I'd like every entry returned exactly as it is, with the images left out.
---------- DATA UNDER STUDY ----------
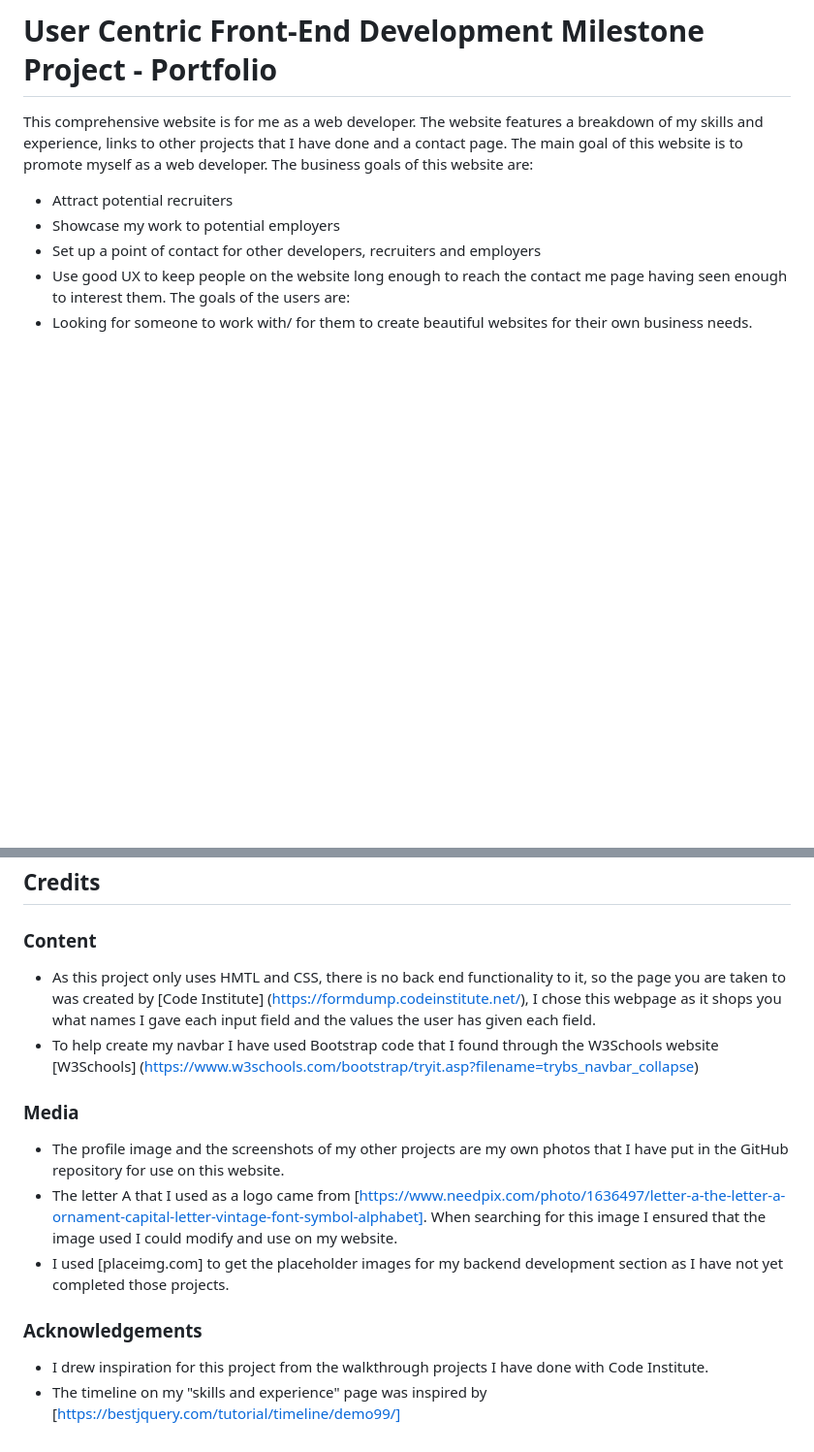
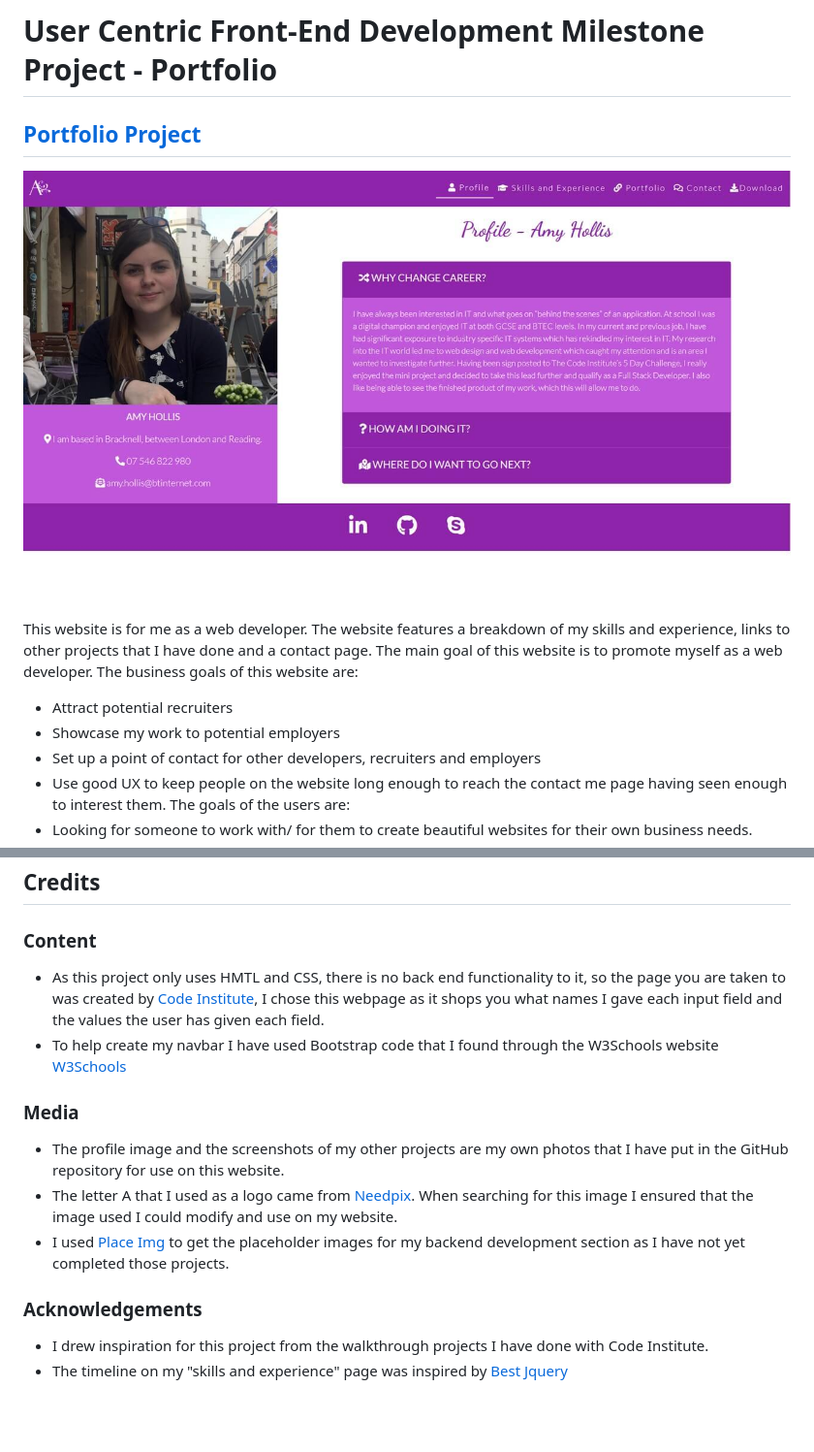
Before and after one commit to Amyh97/milestone-project-1, a Markdown page: README.md, 2 parts joined by grey strips. Shown: that part at 97% size. Rendered like a GitHub page; pictures changed too: assets/images/screenshot-sm.jpg (added); blank space fills up the shorter version.

```diff
--- a/README.md
+++ b/README.md
@@ -1,6 +1,10 @@
 # User Centric Front-End Development Milestone Project - Portfolio
 
-This comprehensive website is for me as a web developer. The website features a breakdown of my skills and experience, links to other projects that I have done and a contact page. The main goal of this website is to promote myself as a web developer.
+## [Portfolio Project](https://amyh97.github.io/milestone-project-1/)
+
+![screenshot of website](assets/images/screenshot-sm.jpg)
+
+This website is for me as a web developer. The website features a breakdown of my skills and experience, links to other projects that I have done and a contact page. The main goal of this website is to promote myself as a web developer.
 The business goals of this website are:
 -	Attract potential recruiters
 -	Showcase my work to potential employers
@@ -114,12 +121,12 @@ Further reading and troubleshooting on cloning a repository from GitHub [here](h
 
 ## Credits
 ### Content
--	As this project only uses HMTL and CSS, there is no back end functionality to it, so the page you are taken to was created by [Code Institute] (https://formdump.codeinstitute.net/), I chose this webpage as it shops you what names I gave each input field and the values the user has given each field.
--	To help create my navbar I have used Bootstrap code that I found through the W3Schools website [W3Schools] (https://www.w3schools.com/bootstrap/tryit.asp?filename=trybs_navbar_collapse)
+-	As this project only uses HMTL and CSS, there is no back end functionality to it, so the page you are taken to was created by [Code Institute](https://formdump.codeinstitute.net/), I chose this webpage as it shops you what names I gave each input field and the values the user has given each field.
+-	To help create my navbar I have used Bootstrap code that I found through the W3Schools website [W3Schools](https://www.w3schools.com/bootstrap/tryit.asp?filename=trybs_navbar_collapse)
 ### Media
 -	The profile image and the screenshots of my other projects are my own photos that I have put in the GitHub repository for use on this website.
--	The letter A that I used as a logo came from [https://www.needpix.com/photo/1636497/letter-a-the-letter-a-ornament-capital-letter-vintage-font-symbol-alphabet]. When searching for this image I ensured that the image used I could modify and use on my website.
-- I used [placeimg.com] to get the placeholder images for my backend development section as I have not yet completed those projects.
+-	The letter A that I used as a logo came from [Needpix](https://www.needpix.com/photo/1636497/letter-a-the-letter-a-ornament-capital-letter-vintage-font-symbol-alphabet). When searching for this image I ensured that the image used I could modify and use on my website.
+- I used [Place Img](placeimg.com) to get the placeholder images for my backend development section as I have not yet completed those projects.
 ### Acknowledgements
 -	I drew inspiration for this project from the walkthrough projects I have done with Code Institute.
-- The timeline on my "skills and experience" page was inspired by [https://bestjquery.com/tutorial/timeline/demo99/]
+- The timeline on my "skills and experience" page was inspired by [Best Jquery](https://bestjquery.com/tutorial/timeline/demo99/)
```
Also changed, not shown: other parts of README.md (+32 -29 lines).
----------
◆ **WRITTEN RESPONSE**:
Before and after one commit to Amyh97/milestone-project-1, a Markdown page: README.md, 2 parts joined by grey strips. Shown: that part at 97% size. Rendered like a GitHub page; pictures changed too: assets/images/screenshot-sm.jpg (added); blank space fills up the shorter version.

```diff
--- a/README.md
+++ b/README.md
@@ -1,6 +1,10 @@
 # User Centric Front-End Development Milestone Project - Portfolio
 
-This comprehensive website is for me as a web developer. The website features a breakdown of my skills and experience, links to other projects that I have done and a contact page. The main goal of this website is to promote myself as a web developer.
+## [Portfolio Project](https://amyh97.github.io/milestone-project-1/)
+
+![screenshot of website](assets/images/screenshot-sm.jpg)
+
+This website is for me as a web developer. The website features a breakdown of my skills and experience, links to other projects that I have done and a contact page. The main goal of this website is to promote myself as a web developer.
 The business goals of this website are:
 -	Attract potential recruiters
 -	Showcase my work to potential employers
@@ -114,12 +121,12 @@ Further reading and troubleshooting on cloning a repository from GitHub [here](h
 
 ## Credits
 ### Content
--	As this project only uses HMTL and CSS, there is no back end functionality to it, so the page you are taken to was created by [Code Institute] (https://formdump.codeinstitute.net/), I chose this webpage as it shops you what names I gave each input field and the values the user has given each field.
--	To help create my navbar I have used Bootstrap code that I found through the W3Schools website [W3Schools] (https://www.w3schools.com/bootstrap/tryit.asp?filename=trybs_navbar_collapse)
+-	As this project only uses HMTL and CSS, there is no back end functionality to it, so the page you are taken to was created by [Code Institute](https://formdump.codeinstitute.net/), I chose this webpage as it shops you what names I gave each input field and the values the user has given each field.
+-	To help create my navbar I have used Bootstrap code that I found through the W3Schools website [W3Schools](https://www.w3schools.com/bootstrap/tryit.asp?filename=trybs_navbar_collapse)
 ### Media
 -	The profile image and the screenshots of my other projects are my own photos that I have put in the GitHub repository for use on this website.
--	The letter A that I used as a logo came from [https://www.needpix.com/photo/1636497/letter-a-the-letter-a-ornament-capital-letter-vintage-font-symbol-alphabet]. When searching for this image I ensured that the image used I could modify and use on my website.
-- I used [placeimg.com] to get the placeholder images for my backend development section as I have not yet completed those projects.
+-	The letter A that I used as a logo came from [Needpix](https://www.needpix.com/photo/1636497/letter-a-the-letter-a-ornament-capital-letter-vintage-font-symbol-alphabet). When searching for this image I ensured that the image used I could modify and use on my website.
+- I used [Place Img](placeimg.com) to get the placeholder images for my backend development section as I have not yet completed those projects.
 ### Acknowledgements
 -	I drew inspiration for this project from the walkthrough projects I have done with Code Institute.
-- The timeline on my "skills and experience" page was inspired by [https://bestjquery.com/tutorial/timeline/demo99/]
+- The timeline on my "skills and experience" page was inspired by [Best Jquery](https://bestjquery.com/tutorial/timeline/demo99/)
```
Also changed, not shown: other parts of README.md (+32 -29 lines).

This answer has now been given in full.